= Beginning of Section =
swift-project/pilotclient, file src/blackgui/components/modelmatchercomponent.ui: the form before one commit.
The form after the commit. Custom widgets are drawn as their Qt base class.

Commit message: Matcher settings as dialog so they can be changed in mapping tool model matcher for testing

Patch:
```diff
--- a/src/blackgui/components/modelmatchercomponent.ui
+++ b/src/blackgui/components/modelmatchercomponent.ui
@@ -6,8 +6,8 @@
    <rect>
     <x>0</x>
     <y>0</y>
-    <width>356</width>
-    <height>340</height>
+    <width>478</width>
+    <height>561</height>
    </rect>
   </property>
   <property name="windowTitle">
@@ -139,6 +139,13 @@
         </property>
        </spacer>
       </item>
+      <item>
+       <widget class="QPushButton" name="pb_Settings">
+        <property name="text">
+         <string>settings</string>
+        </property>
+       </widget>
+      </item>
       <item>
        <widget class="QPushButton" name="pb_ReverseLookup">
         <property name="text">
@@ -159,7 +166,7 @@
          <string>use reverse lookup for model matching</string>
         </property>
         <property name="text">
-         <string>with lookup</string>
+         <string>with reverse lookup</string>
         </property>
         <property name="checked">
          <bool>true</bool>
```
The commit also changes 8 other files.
= End of Section =
- _Work instructions_
Scan the material for "string" and copy the lines that hold it.

- _Solution_
+         <string>settings</string>
          <string>use reverse lookup for model matching</string>
-         <string>with lookup</string>
+         <string>with reverse lookup</string>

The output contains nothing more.